__Your task__:
Pull each line containing "gastro" from the data.

__Records for processing__:
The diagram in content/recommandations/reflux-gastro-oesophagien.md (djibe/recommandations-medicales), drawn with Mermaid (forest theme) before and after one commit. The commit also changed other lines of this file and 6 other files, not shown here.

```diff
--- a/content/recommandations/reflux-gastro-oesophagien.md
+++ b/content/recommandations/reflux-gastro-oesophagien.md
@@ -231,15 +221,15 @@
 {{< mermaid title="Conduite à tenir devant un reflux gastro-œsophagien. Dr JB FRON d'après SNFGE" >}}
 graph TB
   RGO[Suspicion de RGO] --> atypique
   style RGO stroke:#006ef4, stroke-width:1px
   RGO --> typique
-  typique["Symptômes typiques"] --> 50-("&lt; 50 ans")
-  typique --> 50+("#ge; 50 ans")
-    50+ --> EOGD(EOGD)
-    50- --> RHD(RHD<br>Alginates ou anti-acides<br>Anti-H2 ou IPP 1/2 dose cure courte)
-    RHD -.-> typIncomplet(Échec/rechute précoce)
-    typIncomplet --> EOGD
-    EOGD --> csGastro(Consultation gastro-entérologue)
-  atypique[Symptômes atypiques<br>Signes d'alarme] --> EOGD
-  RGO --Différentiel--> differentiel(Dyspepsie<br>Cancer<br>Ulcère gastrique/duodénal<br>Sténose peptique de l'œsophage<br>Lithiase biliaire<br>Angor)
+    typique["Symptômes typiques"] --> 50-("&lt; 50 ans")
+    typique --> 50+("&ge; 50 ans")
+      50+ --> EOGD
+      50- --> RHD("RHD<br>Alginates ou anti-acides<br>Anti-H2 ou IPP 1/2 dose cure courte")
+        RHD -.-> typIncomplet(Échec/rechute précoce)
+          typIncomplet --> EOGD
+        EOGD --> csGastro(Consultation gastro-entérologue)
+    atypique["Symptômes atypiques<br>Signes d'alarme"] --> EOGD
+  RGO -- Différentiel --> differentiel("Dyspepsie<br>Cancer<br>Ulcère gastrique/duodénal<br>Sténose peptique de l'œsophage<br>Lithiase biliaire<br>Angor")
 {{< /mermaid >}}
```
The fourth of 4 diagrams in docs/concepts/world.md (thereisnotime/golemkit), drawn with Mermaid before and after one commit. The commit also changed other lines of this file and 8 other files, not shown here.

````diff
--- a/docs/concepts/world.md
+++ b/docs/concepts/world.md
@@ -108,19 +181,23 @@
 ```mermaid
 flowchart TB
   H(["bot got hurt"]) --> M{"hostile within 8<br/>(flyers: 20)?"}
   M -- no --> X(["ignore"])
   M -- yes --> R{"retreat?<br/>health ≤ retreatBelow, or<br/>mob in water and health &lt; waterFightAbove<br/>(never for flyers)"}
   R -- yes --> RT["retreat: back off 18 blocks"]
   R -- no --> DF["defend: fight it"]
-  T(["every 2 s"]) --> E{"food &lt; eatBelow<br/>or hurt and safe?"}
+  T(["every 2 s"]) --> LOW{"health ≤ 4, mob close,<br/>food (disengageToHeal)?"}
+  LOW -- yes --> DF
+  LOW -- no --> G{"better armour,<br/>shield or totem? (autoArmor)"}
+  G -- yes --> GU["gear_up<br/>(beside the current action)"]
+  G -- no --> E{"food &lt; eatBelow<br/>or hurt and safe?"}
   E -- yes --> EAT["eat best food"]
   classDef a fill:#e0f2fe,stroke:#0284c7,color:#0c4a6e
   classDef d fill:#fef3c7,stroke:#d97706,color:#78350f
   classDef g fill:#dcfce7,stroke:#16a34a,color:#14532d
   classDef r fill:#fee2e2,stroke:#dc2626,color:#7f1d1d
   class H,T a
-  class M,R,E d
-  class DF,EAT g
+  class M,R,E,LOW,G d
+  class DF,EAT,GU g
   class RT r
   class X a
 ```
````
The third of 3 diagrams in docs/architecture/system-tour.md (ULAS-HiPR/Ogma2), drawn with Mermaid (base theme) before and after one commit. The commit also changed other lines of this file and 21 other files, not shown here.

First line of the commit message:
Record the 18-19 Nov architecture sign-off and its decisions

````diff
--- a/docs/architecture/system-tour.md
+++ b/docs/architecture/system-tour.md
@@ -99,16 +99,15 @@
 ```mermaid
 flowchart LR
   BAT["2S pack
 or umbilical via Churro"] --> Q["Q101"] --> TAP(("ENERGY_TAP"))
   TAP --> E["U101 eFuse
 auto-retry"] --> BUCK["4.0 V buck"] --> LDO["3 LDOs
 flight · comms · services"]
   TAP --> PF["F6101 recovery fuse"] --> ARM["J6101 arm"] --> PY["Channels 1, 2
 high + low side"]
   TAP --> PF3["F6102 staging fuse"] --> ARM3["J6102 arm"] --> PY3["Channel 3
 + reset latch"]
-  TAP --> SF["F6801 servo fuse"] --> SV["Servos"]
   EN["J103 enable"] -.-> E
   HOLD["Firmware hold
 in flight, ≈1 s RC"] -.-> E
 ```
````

__Answer area__:
The diagram in content/recommandations/reflux-gastro-oesophagien.md (djibe/recommandations-medicales), drawn with Mermaid (forest theme) before and after one commit. The commit also changed other lines of this file and 6 other files, not shown here.
--- a/content/recommandations/reflux-gastro-oesophagien.md
+++ b/content/recommandations/reflux-gastro-oesophagien.md
 {{< mermaid title="Conduite à tenir devant un reflux gastro-œsophagien. Dr JB FRON d'après SNFGE" >}}
-    EOGD --> csGastro(Consultation gastro-entérologue)
+        EOGD --> csGastro(Consultation gastro-entérologue)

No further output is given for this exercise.